National Football Post has the breakdown. First of all, if we can’t include de-escalators in the next version of Madden, I will be very disappointed. But, to the point. Is this a good contract or not?
If everything works his way, he’s the second highest paid player in football by average salary. That’s a pretty sizeable chunk of change. Now, the various intricacies mean he won’t see all of that, of course, and the 49ers have done themselves a tremendous service by building the contract this way. They are protected if he falls flat on his face, and if he succeeds, then he’ll be amply compensated.
The first thing I thought of was Joe Flacco’s contract. I wasn’t the first person to think of it, but thankfully, Jamison Hensley was the first, and all he cared about was the money.
What I wanted to find out was, exactly how good are these QBs? Are they going to be worth the cash?
Here’s Joe Flacco:
And here’s Colin Kaepernick:
Let’s begin with something that will make me sound like a total n00b. I had no idea Kaepernick had only played in the NFL for three seasons. Now that I’ve totally lost all credibility, I’m going to move forward. The big difference between the 2013 of Kaepernick and Flacco is described in three letters: I-N-T. Flacco’s interception rate was the highest of his career, and double Kaepernick’s. Kaepernick obviously had the superior 2013. But let’s take a look at some more advanced stats to see their careers and what they do well (and not so well) as QBs.
Flacco first, again:
Okay. Wow, that makes the INTs stand out even more for Flacco. In fact, he was below league average in every single statistic you can think of for a QB. The only stat Flacco didn’t set a career low in was sack %. But look at the one number he set a career high in: attempts. Flacco clearly missed Ray Rice, it seems, as did the Ravens as a whole. The one upside from last year: he was healthy (again). Overall, his career marks have been in favor of yardage over completion percentage — he was billed as “throw ball far” coming out of college, so that makes sense — and, until last year, avoiding INTs. I would be willing to bet Flacco will bounce back, even if it’s a dead cat bounce.
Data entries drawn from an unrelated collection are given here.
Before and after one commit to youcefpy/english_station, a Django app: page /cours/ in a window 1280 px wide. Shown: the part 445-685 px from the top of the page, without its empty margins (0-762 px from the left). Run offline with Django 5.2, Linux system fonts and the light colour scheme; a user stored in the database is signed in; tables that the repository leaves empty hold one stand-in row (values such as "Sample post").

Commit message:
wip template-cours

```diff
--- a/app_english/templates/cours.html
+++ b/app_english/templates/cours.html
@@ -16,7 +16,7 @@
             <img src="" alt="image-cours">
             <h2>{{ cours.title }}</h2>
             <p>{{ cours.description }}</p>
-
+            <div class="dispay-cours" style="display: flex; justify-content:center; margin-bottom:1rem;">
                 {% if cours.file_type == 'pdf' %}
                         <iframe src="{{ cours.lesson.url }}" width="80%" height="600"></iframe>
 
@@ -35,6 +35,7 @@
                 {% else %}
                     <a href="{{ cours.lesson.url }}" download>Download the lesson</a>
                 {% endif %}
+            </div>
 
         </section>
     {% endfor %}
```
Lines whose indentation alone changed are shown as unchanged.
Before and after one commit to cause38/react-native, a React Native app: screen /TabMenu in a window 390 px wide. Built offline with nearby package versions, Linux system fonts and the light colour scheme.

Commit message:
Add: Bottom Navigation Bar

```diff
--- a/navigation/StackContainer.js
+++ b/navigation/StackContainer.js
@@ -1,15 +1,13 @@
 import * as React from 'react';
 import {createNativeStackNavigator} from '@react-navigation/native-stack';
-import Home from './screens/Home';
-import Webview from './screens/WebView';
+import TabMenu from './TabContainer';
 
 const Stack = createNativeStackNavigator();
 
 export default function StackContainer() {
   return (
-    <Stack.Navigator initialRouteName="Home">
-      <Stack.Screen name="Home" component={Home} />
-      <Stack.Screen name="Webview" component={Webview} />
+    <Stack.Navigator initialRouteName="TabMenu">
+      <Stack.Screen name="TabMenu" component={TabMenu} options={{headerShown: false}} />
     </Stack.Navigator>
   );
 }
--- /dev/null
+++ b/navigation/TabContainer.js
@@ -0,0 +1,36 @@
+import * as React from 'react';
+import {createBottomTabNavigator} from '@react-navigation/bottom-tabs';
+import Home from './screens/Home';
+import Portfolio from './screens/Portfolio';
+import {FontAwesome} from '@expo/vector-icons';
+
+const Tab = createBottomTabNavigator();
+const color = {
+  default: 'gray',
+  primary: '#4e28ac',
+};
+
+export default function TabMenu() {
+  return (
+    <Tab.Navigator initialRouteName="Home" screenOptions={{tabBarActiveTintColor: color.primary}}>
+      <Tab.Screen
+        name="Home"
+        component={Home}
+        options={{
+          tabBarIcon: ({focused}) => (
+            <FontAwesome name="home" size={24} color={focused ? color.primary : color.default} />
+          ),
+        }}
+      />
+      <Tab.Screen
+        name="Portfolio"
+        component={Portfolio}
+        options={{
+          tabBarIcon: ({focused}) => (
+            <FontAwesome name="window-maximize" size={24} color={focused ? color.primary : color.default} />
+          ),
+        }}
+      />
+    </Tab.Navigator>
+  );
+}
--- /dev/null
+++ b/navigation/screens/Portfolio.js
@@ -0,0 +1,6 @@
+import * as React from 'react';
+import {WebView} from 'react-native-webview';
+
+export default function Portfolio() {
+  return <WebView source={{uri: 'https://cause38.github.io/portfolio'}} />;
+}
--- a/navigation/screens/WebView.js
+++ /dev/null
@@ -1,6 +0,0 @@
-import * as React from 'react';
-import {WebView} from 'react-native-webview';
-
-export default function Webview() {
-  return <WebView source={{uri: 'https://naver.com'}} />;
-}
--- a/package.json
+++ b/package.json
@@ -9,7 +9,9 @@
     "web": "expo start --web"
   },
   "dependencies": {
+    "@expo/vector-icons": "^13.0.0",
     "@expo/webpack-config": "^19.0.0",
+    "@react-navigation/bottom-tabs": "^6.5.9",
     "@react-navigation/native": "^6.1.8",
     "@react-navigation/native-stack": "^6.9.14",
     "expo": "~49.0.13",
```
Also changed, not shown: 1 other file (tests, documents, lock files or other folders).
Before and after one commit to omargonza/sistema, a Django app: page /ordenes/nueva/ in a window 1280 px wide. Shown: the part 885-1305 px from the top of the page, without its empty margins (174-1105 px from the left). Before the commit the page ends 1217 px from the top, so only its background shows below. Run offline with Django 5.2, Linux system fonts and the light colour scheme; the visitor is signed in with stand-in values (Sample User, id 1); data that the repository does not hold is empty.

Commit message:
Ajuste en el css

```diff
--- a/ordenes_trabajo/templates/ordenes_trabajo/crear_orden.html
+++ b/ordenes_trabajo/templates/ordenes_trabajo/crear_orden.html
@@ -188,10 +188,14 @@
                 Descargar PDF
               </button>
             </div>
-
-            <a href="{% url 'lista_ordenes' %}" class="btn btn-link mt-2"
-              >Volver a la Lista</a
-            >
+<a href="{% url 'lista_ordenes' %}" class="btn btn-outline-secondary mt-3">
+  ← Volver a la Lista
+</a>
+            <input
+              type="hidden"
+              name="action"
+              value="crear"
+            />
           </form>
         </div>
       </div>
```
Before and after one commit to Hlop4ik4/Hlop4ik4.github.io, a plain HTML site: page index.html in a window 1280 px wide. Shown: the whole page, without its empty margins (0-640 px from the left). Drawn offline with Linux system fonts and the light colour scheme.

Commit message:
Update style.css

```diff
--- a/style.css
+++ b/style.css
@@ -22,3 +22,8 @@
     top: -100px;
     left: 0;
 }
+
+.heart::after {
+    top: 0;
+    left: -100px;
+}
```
We have less information on Kaepernick, but damn, that is one fine 2013 season. He was virtually perfect at everything except Completion % and getting sacked. He even scrambles! He had one more fumble than Flacco — in about four times as many attempts. Impressive stuff.
Okay, let’s bring it all home. What does this mean?
1) Flacco’s contract already looks bad. Really bad. Even at his very best, Flacco wasn’t justifying that salary, and if he doesn’t regress towards the mean in a big way… ouch.
2) Kaepernick’s is still riskier, in the sense that we have less data on him. But the 49ers built in so many protections that I think they’ll be okay.